::: GIVEN DATA :::

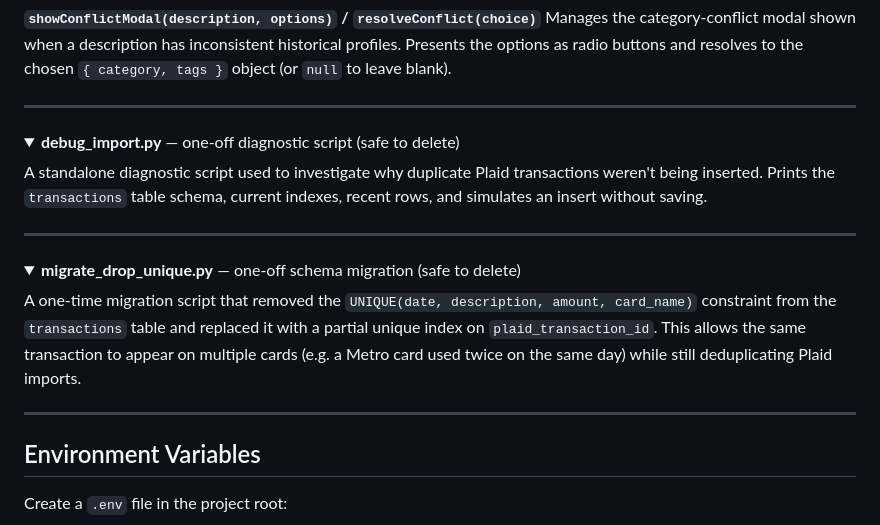
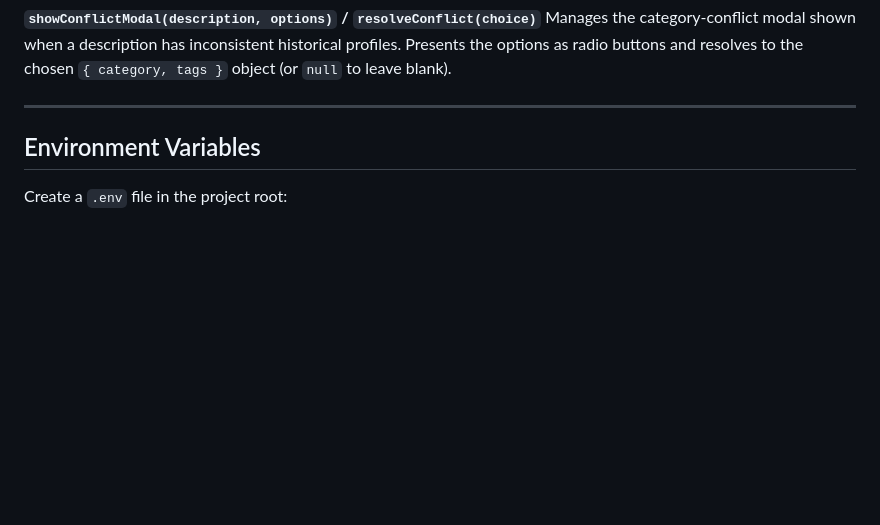
Before and after one commit to ryanmcg86/budget-tracker, a Markdown page: README.md, the part around the change. GitHub-like rendering; folded sections open; blank space fills up the shorter version.

Commit message:
Removed the debug_import.py and migrate_drop_unique.py files, updated the readme to reflect this.

```diff
--- a/README.md
+++ b/README.md
@@ -480,24 +480,6 @@ Manages the category-conflict modal shown when a description has inconsistent hi
 
 ---
 
-<details>
-<summary><strong>debug_import.py</strong> — one-off diagnostic script (safe to delete)</summary>
-
-A standalone diagnostic script used to investigate why duplicate Plaid transactions weren't being inserted. Prints the `transactions` table schema, current indexes, recent rows, and simulates an insert without saving.
-
-</details>
-
----
-
-<details>
-<summary><strong>migrate_drop_unique.py</strong> — one-off schema migration (safe to delete)</summary>
-
-A one-time migration script that removed the `UNIQUE(date, description, amount, card_name)` constraint from the `transactions` table and replaced it with a partial unique index on `plaid_transaction_id`. This allows the same transaction to appear on multiple cards (e.g. a Metro card used twice on the same day) while still deduplicating Plaid imports.
-
-</details>
-
----
-
 ## Environment Variables
 
 Create a `.env` file in the project root:
```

:::

* **WHAT NEEDS TO BE DONE**:
Could you write all the entries out again exactly, but without their pictures?

* **TASK SOLUTION**:
Before and after one commit to ryanmcg86/budget-tracker, a Markdown page: README.md, the part around the change. GitHub-like rendering; folded sections open; blank space fills up the shorter version.

Commit message:
Removed the debug_import.py and migrate_drop_unique.py files, updated the readme to reflect this.

```diff
--- a/README.md
+++ b/README.md
@@ -480,24 +480,6 @@ Manages the category-conflict modal shown when a description has inconsistent hi
 
 ---
 
-<details>
-<summary><strong>debug_import.py</strong> — one-off diagnostic script (safe to delete)</summary>
-
-A standalone diagnostic script used to investigate why duplicate Plaid transactions weren't being inserted. Prints the `transactions` table schema, current indexes, recent rows, and simulates an insert without saving.
-
-</details>
-
----
-
-<details>
-<summary><strong>migrate_drop_unique.py</strong> — one-off schema migration (safe to delete)</summary>
-
-A one-time migration script that removed the `UNIQUE(date, description, amount, card_name)` constraint from the `transactions` table and replaced it with a partial unique index on `plaid_transaction_id`. This allows the same transaction to appear on multiple cards (e.g. a Metro card used twice on the same day) while still deduplicating Plaid imports.
-
-</details>
-
----
-
 ## Environment Variables
 
 Create a `.env` file in the project root:
```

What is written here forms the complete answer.